Data extracted from a collection:
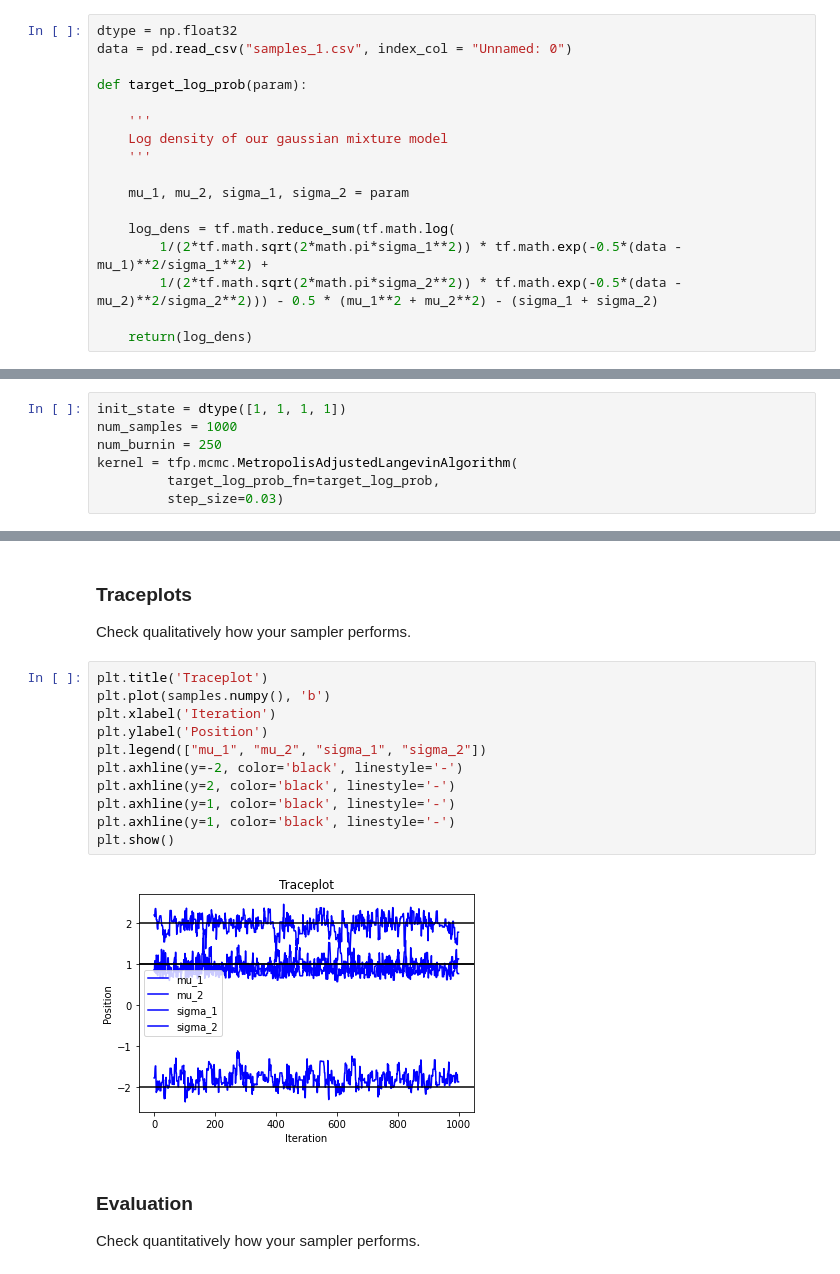
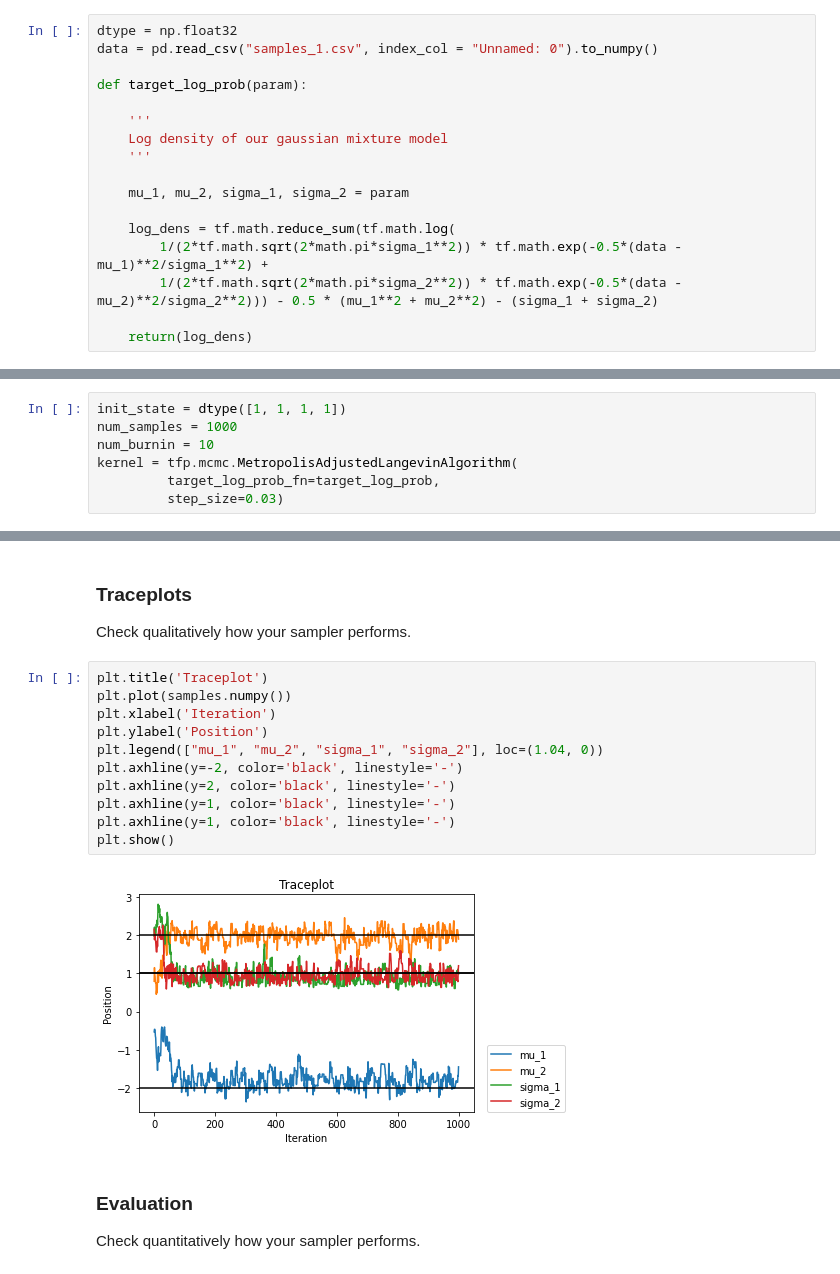
Before and after one commit to PaulNitschke/MCMC-Workshop---Stads, a Jupyter notebook: src/challenge/run_me.ipynb, the cells around one changed output, grey strips where cells are left out. Cells and saved outputs as stored; diff of their text form.

```diff
--- a/src/challenge/run_me.ipynb
+++ b/src/challenge/run_me.ipynb
@@ -18,7 +18,7 @@ from submission_example import MCMC_competition
 ### Load Data and Define Density
 # %%
 dtype = np.float32
-data = pd.read_csv("samples_1.csv", index_col = "Unnamed: 0")
+data = pd.read_csv("samples_1.csv", index_col = "Unnamed: 0").to_numpy()
 
 def target_log_prob(param):
 
@@ -40,7 +40,7 @@ Change Stuff here. To begin leave everything as is.
 # %%
 init_state = dtype([1, 1, 1, 1])
 num_samples = 1000
-num_burnin = 250
+num_burnin = 10
 kernel = tfp.mcmc.MetropolisAdjustedLangevinAlgorithm(
          target_log_prob_fn=target_log_prob,
          step_size=0.03)
@@ -67,17 +65,17 @@ AttributeError: 'DType' object has no attribute 'type'
 Check qualitatively how your sampler performs.
 # %%
 plt.title('Traceplot')
-plt.plot(samples.numpy(), 'b')
+plt.plot(samples.numpy())
 plt.xlabel('Iteration')
 plt.ylabel('Position')
-plt.legend(["mu_1", "mu_2", "sigma_1", "sigma_2"])
+plt.legend(["mu_1", "mu_2", "sigma_1", "sigma_2"], loc=(1.04, 0))
 plt.axhline(y=-2, color='black', linestyle='-')
 plt.axhline(y=2, color='black', linestyle='-')
 plt.axhline(y=1, color='black', linestyle='-')
 plt.axhline(y=1, color='black', linestyle='-')
 plt.show()
 # %% [output]
-[figure, old version]
+[figure, new version]
 # %% [markdown]
 ### Evaluation
 
```
Also changed, not shown: parts of 4 cells of this notebook, 2 other files.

PROBLEM TO SOLVE —
Only the text of the records belongs in the answer, printed exactly and without pictures.

TASK OUTPUT —
Before and after one commit to PaulNitschke/MCMC-Workshop---Stads, a Jupyter notebook: src/challenge/run_me.ipynb, the cells around one changed output, grey strips where cells are left out. Cells and saved outputs as stored; diff of their text form.

```diff
--- a/src/challenge/run_me.ipynb
+++ b/src/challenge/run_me.ipynb
@@ -18,7 +18,7 @@ from submission_example import MCMC_competition
 ### Load Data and Define Density
 # %%
 dtype = np.float32
-data = pd.read_csv("samples_1.csv", index_col = "Unnamed: 0")
+data = pd.read_csv("samples_1.csv", index_col = "Unnamed: 0").to_numpy()
 
 def target_log_prob(param):
 
@@ -40,7 +40,7 @@ Change Stuff here. To begin leave everything as is.
 # %%
 init_state = dtype([1, 1, 1, 1])
 num_samples = 1000
-num_burnin = 250
+num_burnin = 10
 kernel = tfp.mcmc.MetropolisAdjustedLangevinAlgorithm(
          target_log_prob_fn=target_log_prob,
          step_size=0.03)
@@ -67,17 +65,17 @@ AttributeError: 'DType' object has no attribute 'type'
 Check qualitatively how your sampler performs.
 # %%
 plt.title('Traceplot')
-plt.plot(samples.numpy(), 'b')
+plt.plot(samples.numpy())
 plt.xlabel('Iteration')
 plt.ylabel('Position')
-plt.legend(["mu_1", "mu_2", "sigma_1", "sigma_2"])
+plt.legend(["mu_1", "mu_2", "sigma_1", "sigma_2"], loc=(1.04, 0))
 plt.axhline(y=-2, color='black', linestyle='-')
 plt.axhline(y=2, color='black', linestyle='-')
 plt.axhline(y=1, color='black', linestyle='-')
 plt.axhline(y=1, color='black', linestyle='-')
 plt.show()
 # %% [output]
-[figure, old version]
+[figure, new version]
 # %% [markdown]
 ### Evaluation
 
```
Also changed, not shown: parts of 4 cells of this notebook, 2 other files.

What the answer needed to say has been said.